_Assignment_:
Search the entries for the word "black" and copy each line that has it.

_Source data_:
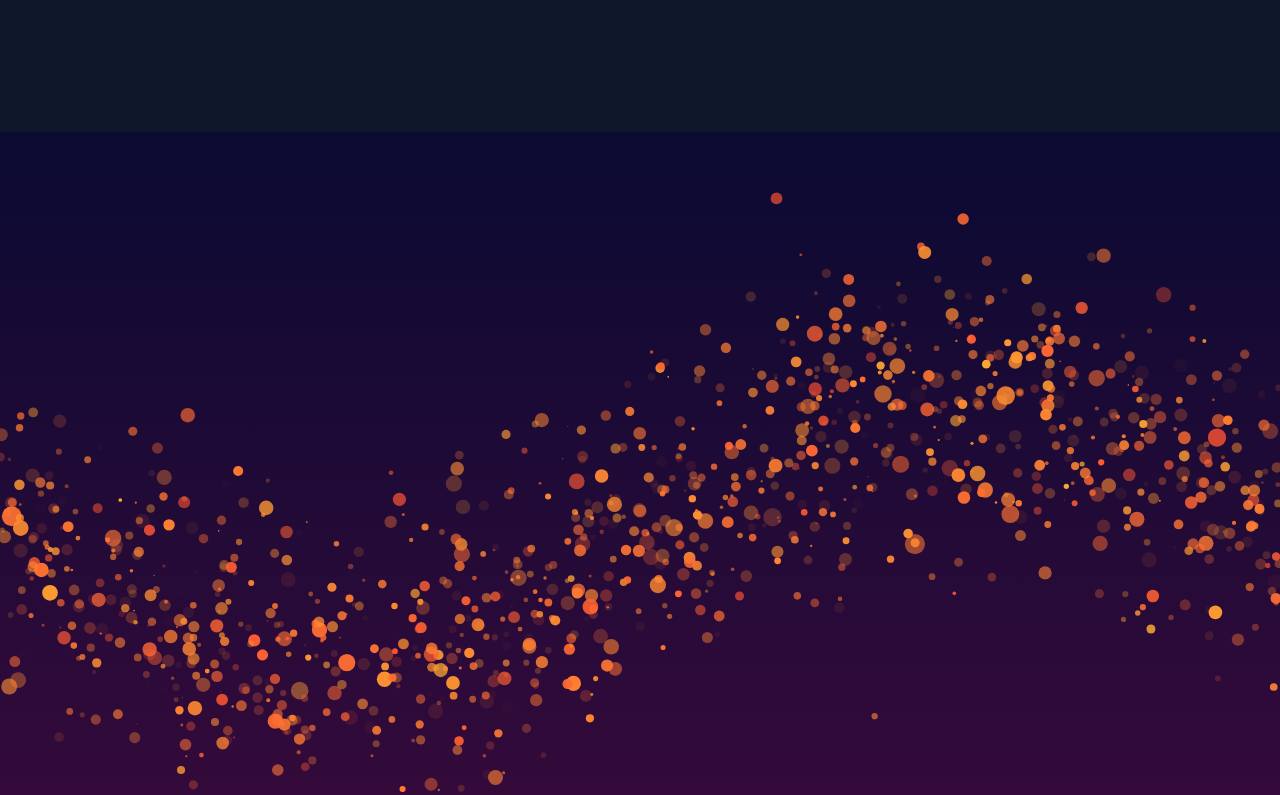
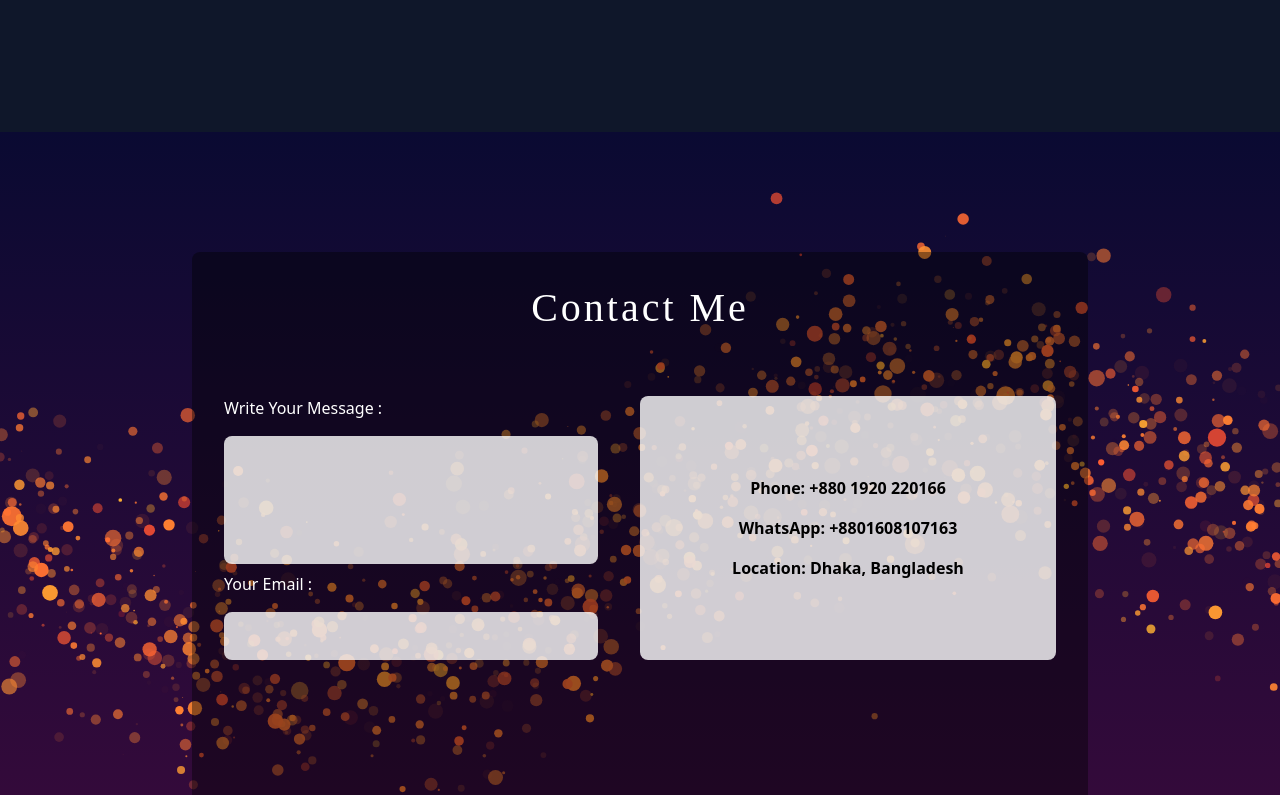
Before and after one commit to Atik471/Atikur-Rahman-Portfolio, a React (Vite) app: page / in a window 1280 px wide. Shown: the part 3160-3955 px from the top of the page. Built offline with nearby package versions, Linux system fonts and the light colour scheme; a web font is replaced by a local one.

Commit message:
added contact me section

```diff
--- a/src/App.css
+++ b/src/App.css
@@ -14,3 +14,7 @@ html, body {
     background: linear-gradient(to bottom, rgb(10, 10, 50) 0%,rgb(60, 10, 60) 100%);
     vertical-align: middle;
   }
+
+  textarea {
+    resize: none;
+  }
--- a/src/components/Contact.jsx
+++ b/src/components/Contact.jsx
@@ -1,6 +1,7 @@
 import { useEffect } from "react";
 import { Element } from "react-scroll";
 import "../App.css";
+import { TypeAnimation } from "react-type-animation";
 
 const Contact = () => {
   function normalPool(o) {
@@ -143,7 +144,62 @@ const Contact = () => {
 
   return (
     <Element name="contact" className="min-h-screen">
-      <div>
+      <div className="relative">
+        <div className="absolute w-[70%] h-[70%] top-[15%] left-[15%] bg-black/40 rounded-lg z-10 p-8 text-center">
+          <TypeAnimation
+            cursor={false}
+            sequence={["Contact Me", 3000, "C"]}
+            speed={50}
+            wrapper="h1"
+            repeat={Infinity}
+            style={{
+              fontSize: "2.5rem",
+              lineHeight: "3rem",
+              letterSpacing: "3px",
+              display: "inline-block",
+              fontWeight: "500",
+              marginBottom: "2rem",
+            }}
+            className="jersey"
+          />
+          <div className="grid grid-cols-2 mt-8">
+            <form className="flex flex-col gap-2 text-left w-[90%]">
+              <label htmlFor="message">Write Your Message :</label>
+              <textarea
+                type="text"
+                name="message"
+                className="bg-white/80 rounded-lg py-3 px-4 mt-2 text-black h-32"
+              />
+              <label htmlFor="email">Your Email :</label>
+              <input
+                type="text"
+                name="email"
+                className="bg-white/80 rounded-lg py-3 px-4 mt-2 text-black"
+              />
+            </form>
+            <div className="container mx-auto flex items-center justify-center p-12 bg-white/80 rounded-lg text-black font-bold">
+              <div className="flex justify-center items-center flex-col space-y-4">
+                <div className="flex items-center space-x-2">
+                  <a href="tel: +880 1920 220166">Phone: +880 1920 220166</a>
+                </div>
+
+                <div className="flex items-center space-x-2">
+                  <a
+                    href="https://wa.me/+8801608107163"
+                    target="_blank"
+                    rel="noopener noreferrer"
+                  >
+                    WhatsApp: +8801608107163
+                  </a>
+                </div>
+
+                <div className="flex items-center space-x-2">
+                  Location: Dhaka, Bangladesh
+                </div>
+              </div>
+            </div>
+          </div>
+        </div>
         <canvas id="particle-canvas"></canvas>
       </div>
     </Element>
```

_Your response_:
+        <div className="absolute w-[70%] h-[70%] top-[15%] left-[15%] bg-black/40 rounded-lg z-10 p-8 text-center">
+                className="bg-white/80 rounded-lg py-3 px-4 mt-2 text-black h-32"
+                className="bg-white/80 rounded-lg py-3 px-4 mt-2 text-black"
+            <div className="container mx-auto flex items-center justify-center p-12 bg-white/80 rounded-lg text-black font-bold">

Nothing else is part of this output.